▶ What the task requires
Among the entries that follow, count the lines that contain the word "simd" and say how many there are, writing nothing else.

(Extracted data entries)

══════════════════════════════

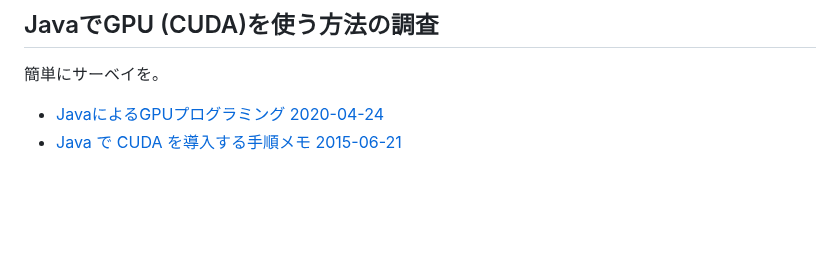
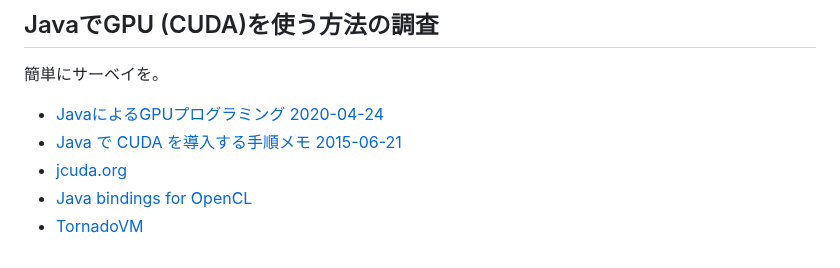
Before and after one commit to koron/techdocs, a Markdown page: simd-in-java/README.md, the part around the change. Drawn GitHub-style; blank space fills up the shorter version.

Commit message:
more links

```diff
--- a/simd-in-java/README.md
+++ b/simd-in-java/README.md
@@ -266,3 +266,6 @@ vectorAdd: 347[msec]
 
 * [JavaによるGPUプログラミング 2020-04-24](https://blogs.oracle.com/otnjp/post/programming-the-gpu-in-java-ja)
 * [Java で CUDA を導入する手順メモ 2015-06-21](https://kano.arkoak.com/2015/06/21/jcuda/)
+* [jcuda.org](http://javagl.de/jcuda.org/)
+* [Java bindings for OpenCL](http://www.jocl.org/)
+* [TornadoVM](https://www.tornadovm.org/)
```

══════════════════════════════

▶ Result for this task
3